Trying to unravel this film's meaning
I've watched "Notre Histoire" many times now and am just coming to terms with the conceptual element aside from the dialogue and plot. I often wonder what Blier had in mind with the meaning of this film.
Here a several plausible interpretations for this film that have crossed my mind. I'd be very curious to hear what you can synopsize from it.
1) During a business trip, Avranche is dreaming and in his dream state transposes his founded fears of his wife's affair into his subconscious, and materializes his own affair during his dream state, thus coming to terms (sympathizing) with her feelings and reaching a state of understanding and forgiveness upon his return.
2) The entire film serves as a surreal fantasy into the institute of marriage and the notion that the motif of an affair as fantasy is an ultimate eroticism, even if one was to fantasize about an affair with ones own wife.
3) Blier is poking fun in his sexist tradition that all women are the same unforgivable animal of instinctual self-preservation, i.e, the wife, the whore, the mistress, the mother.
4) The film is a tribute to the male fantasy of dualism, being able to keep a family while being and unbridled harem-keeper and whore-monger whenever the ego's urges emerge.
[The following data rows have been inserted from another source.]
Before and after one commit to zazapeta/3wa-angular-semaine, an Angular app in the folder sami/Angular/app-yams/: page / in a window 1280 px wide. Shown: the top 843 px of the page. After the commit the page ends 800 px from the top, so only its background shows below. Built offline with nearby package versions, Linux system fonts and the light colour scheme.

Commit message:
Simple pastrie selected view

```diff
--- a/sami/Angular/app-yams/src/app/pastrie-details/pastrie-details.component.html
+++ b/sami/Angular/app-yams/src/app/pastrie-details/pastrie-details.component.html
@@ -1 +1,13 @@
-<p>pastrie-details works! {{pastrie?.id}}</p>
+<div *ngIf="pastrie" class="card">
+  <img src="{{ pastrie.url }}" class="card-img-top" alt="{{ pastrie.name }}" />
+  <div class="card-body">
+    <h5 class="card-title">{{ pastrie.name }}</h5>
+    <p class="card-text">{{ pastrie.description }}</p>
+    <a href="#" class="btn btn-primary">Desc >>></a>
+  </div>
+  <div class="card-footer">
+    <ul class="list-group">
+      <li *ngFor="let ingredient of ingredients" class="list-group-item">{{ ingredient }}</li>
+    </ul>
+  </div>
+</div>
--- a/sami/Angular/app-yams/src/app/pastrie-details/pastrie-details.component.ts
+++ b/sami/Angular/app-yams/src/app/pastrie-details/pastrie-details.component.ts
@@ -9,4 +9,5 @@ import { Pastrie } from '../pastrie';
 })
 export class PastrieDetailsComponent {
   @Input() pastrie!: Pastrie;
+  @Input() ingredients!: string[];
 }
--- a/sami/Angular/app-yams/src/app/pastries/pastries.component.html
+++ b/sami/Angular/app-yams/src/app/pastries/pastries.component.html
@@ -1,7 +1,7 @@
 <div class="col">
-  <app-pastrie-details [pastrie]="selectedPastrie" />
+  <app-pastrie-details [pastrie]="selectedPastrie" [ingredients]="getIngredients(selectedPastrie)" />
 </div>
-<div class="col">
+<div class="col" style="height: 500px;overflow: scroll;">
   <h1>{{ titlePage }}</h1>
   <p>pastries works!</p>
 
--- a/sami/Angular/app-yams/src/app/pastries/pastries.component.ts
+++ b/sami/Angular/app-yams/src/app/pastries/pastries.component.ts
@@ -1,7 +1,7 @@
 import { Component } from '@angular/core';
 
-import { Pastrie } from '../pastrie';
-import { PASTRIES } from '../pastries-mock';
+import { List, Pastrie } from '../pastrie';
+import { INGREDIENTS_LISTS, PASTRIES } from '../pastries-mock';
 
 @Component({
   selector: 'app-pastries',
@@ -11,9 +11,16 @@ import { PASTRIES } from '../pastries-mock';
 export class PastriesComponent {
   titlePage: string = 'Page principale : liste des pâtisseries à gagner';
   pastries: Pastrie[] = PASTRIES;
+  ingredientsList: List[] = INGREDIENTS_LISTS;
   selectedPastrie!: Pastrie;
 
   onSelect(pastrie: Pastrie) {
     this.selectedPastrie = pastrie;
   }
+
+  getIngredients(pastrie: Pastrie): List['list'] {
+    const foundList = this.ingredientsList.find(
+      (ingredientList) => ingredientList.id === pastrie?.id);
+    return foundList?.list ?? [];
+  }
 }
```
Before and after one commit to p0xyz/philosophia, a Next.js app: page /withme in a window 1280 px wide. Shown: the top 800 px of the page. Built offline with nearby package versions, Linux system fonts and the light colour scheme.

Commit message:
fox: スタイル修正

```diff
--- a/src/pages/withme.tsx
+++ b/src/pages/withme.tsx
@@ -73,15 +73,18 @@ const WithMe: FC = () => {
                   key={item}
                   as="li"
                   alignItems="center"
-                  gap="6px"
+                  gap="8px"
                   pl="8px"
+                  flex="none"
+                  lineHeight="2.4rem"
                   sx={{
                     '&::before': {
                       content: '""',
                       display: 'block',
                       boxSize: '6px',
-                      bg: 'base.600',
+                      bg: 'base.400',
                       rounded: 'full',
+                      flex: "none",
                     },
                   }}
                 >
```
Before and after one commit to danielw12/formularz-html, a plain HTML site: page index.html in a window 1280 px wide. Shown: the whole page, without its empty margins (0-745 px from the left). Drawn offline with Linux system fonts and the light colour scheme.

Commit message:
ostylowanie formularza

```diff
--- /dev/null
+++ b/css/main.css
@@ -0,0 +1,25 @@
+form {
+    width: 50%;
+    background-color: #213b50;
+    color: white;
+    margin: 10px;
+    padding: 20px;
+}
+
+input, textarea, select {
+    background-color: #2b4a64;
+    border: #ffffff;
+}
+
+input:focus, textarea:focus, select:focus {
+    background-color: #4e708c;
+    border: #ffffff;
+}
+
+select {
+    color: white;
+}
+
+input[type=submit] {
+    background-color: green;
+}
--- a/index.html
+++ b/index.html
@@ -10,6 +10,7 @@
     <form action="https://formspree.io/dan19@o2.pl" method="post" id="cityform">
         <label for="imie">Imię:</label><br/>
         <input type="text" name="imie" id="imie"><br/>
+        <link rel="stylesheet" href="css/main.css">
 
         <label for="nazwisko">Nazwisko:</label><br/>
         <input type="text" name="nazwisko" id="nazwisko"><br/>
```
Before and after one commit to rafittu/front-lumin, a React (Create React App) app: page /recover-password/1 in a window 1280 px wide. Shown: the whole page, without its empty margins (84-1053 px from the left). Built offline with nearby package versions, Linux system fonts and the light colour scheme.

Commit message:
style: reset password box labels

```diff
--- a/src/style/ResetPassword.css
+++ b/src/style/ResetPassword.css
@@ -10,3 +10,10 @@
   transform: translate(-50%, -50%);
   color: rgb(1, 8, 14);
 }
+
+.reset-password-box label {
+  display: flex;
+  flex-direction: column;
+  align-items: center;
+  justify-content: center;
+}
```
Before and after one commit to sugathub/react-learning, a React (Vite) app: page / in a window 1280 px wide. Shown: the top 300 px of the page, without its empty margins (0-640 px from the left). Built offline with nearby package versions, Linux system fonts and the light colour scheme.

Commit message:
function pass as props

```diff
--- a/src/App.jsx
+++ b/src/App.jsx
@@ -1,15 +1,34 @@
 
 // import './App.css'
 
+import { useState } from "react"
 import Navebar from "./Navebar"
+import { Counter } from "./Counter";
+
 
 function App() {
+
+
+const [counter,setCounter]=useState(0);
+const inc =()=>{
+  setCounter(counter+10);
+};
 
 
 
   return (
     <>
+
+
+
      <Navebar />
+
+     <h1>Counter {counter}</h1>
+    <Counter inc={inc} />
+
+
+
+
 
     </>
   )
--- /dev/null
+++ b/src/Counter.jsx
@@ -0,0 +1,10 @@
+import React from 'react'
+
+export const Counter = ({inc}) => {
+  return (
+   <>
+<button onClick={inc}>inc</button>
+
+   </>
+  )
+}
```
5) All events that transpire over the film's course are in fact real, but Avranche's decent in to alcoholism brings him to a false epiphany in his wet-brain deterioration imagining a happy ending in which Donattiene is his forgiving wife and mother to his children.
6) The film is not so much about Avranche's character as it is about the idea of a woman of intense passion; a woman whose love knows no boundaries and can be classified as a whore or saint because of her ability to put her own intentions aside to provide comfort for any soul whether sexual or childish, hence Donatienne's turn as a wife, mother and school teacher (the scene with the florist revealing that every town has a Donatienne comes to mind as she tries to put Avranche at ease with hard "Guise" to stop his over-analysis).
I beg forgiveness if my interpretations have made your head spin, but I consider this film to be one of the most surreal and amazing works of art I have ever witnessed, and I am at a point where I welcome some sincere discussion. One user described the film as "Gaelic" in a sense that it could not be understood out of cultural context; however, I think it represents a paradigm that asks the most of us in our interpersonal relationships, in turn being undeniably Blier in nature, which is to question all stereotypes in which we try to define how men and women connect, no matter how confusing it is, asking analysis of ourselves while trying to unravel the dynamics which bring the sexes together.